(Stored data entries)
● ● ● ●

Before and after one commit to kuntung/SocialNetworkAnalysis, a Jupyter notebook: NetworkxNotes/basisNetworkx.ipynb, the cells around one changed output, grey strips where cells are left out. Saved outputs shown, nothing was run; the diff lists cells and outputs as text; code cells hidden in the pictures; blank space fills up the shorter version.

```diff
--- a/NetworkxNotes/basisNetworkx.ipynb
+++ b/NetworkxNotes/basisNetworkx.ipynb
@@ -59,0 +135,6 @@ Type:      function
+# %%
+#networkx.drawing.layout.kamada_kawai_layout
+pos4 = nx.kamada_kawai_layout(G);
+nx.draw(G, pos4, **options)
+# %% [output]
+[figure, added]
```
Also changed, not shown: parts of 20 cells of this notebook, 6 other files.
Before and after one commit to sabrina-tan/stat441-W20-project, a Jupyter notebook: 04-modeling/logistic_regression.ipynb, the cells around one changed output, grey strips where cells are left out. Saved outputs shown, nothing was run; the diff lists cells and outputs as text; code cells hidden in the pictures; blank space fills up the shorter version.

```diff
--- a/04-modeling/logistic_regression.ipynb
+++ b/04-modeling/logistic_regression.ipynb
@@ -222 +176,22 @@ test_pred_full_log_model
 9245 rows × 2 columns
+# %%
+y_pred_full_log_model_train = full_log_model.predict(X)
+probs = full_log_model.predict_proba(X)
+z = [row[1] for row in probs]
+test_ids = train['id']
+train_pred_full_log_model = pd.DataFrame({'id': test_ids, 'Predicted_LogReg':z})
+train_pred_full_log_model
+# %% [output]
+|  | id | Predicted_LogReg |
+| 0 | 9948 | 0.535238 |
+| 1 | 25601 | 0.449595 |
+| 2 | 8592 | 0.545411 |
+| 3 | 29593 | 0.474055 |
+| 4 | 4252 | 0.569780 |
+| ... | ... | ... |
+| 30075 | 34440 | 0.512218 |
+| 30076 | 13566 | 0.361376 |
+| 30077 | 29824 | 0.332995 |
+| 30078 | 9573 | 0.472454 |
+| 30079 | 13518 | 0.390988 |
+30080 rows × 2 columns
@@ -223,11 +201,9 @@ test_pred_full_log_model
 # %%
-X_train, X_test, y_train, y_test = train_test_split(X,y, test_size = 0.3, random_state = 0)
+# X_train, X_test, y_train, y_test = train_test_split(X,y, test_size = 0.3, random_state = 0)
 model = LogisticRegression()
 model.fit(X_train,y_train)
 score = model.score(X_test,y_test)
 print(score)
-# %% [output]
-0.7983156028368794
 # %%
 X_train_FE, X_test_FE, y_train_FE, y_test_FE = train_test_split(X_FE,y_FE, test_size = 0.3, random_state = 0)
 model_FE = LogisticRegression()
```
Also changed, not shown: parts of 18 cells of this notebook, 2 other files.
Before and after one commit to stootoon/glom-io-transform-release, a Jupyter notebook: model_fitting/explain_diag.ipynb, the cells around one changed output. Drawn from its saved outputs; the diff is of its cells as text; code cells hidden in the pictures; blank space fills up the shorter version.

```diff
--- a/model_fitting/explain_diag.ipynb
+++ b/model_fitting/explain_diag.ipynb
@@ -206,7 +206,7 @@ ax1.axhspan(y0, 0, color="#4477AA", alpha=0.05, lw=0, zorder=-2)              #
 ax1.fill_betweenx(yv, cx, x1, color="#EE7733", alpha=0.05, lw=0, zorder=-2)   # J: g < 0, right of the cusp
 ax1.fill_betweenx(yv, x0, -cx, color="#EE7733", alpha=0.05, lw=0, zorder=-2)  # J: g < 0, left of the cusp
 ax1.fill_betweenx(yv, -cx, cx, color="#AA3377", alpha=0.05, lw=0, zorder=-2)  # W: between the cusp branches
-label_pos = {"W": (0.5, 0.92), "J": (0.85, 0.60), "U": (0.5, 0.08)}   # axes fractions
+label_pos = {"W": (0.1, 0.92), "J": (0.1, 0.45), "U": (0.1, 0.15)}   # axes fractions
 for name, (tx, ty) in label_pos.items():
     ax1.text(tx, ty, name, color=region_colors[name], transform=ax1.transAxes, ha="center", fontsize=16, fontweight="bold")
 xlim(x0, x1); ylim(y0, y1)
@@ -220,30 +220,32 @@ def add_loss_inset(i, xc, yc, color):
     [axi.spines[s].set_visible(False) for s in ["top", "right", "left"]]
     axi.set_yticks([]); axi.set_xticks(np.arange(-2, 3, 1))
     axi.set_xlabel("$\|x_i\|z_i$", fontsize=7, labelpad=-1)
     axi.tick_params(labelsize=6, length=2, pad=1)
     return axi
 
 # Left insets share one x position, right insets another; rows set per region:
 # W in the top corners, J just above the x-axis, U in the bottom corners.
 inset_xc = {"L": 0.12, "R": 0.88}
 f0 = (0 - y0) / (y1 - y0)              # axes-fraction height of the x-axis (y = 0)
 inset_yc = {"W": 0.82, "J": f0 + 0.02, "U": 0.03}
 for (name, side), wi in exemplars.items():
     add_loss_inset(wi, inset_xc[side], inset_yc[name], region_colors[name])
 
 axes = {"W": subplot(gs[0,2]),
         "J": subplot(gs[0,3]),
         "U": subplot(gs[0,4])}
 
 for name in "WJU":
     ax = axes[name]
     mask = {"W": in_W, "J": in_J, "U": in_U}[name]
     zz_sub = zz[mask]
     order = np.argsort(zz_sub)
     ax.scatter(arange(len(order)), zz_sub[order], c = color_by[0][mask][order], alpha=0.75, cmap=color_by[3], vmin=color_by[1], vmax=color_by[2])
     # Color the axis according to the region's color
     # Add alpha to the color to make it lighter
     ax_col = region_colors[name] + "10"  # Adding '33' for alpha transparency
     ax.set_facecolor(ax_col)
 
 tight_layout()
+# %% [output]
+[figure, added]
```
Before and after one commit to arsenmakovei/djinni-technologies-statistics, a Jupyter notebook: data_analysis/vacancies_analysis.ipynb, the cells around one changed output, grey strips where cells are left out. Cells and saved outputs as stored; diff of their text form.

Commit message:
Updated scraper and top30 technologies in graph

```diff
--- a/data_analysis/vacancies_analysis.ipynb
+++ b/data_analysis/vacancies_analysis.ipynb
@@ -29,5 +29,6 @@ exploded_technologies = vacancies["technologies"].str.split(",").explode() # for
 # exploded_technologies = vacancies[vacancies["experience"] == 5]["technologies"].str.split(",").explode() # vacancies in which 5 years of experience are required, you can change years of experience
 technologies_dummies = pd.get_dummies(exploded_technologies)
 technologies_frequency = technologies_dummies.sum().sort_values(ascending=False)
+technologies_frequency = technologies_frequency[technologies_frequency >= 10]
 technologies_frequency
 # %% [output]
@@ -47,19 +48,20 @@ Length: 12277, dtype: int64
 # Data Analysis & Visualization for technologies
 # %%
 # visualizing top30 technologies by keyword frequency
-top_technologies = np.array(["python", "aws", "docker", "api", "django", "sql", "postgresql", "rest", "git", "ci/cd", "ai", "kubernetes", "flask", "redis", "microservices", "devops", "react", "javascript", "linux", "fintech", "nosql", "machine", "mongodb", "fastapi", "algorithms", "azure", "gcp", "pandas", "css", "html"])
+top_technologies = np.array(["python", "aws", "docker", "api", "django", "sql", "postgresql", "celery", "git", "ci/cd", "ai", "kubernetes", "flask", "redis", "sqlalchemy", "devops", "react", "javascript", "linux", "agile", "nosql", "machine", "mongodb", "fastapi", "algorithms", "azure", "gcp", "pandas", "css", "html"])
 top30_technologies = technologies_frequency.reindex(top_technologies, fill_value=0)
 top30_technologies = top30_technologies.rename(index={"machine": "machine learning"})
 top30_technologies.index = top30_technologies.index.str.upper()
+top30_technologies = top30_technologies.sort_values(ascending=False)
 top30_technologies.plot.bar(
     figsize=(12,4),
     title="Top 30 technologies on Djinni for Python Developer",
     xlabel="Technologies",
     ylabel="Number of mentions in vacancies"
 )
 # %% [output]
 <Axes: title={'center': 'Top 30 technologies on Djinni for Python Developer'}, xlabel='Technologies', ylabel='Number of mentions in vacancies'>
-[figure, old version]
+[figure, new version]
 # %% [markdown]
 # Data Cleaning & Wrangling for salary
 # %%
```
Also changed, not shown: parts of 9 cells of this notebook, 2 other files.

● ● ● ●

- **TASK OBJECTIVE**: Copy whichever lines of the records above contain the word "basisNetworkx".

- **ANSWER TO THIS PROBLEM**:
Before and after one commit to kuntung/SocialNetworkAnalysis, a Jupyter notebook: NetworkxNotes/basisNetworkx.ipynb, the cells around one changed output, grey strips where cells are left out. Saved outputs shown, nothing was run; the diff lists cells and outputs as text; code cells hidden in the pictures; blank space fills up the shorter version.
--- a/NetworkxNotes/basisNetworkx.ipynb
+++ b/NetworkxNotes/basisNetworkx.ipynb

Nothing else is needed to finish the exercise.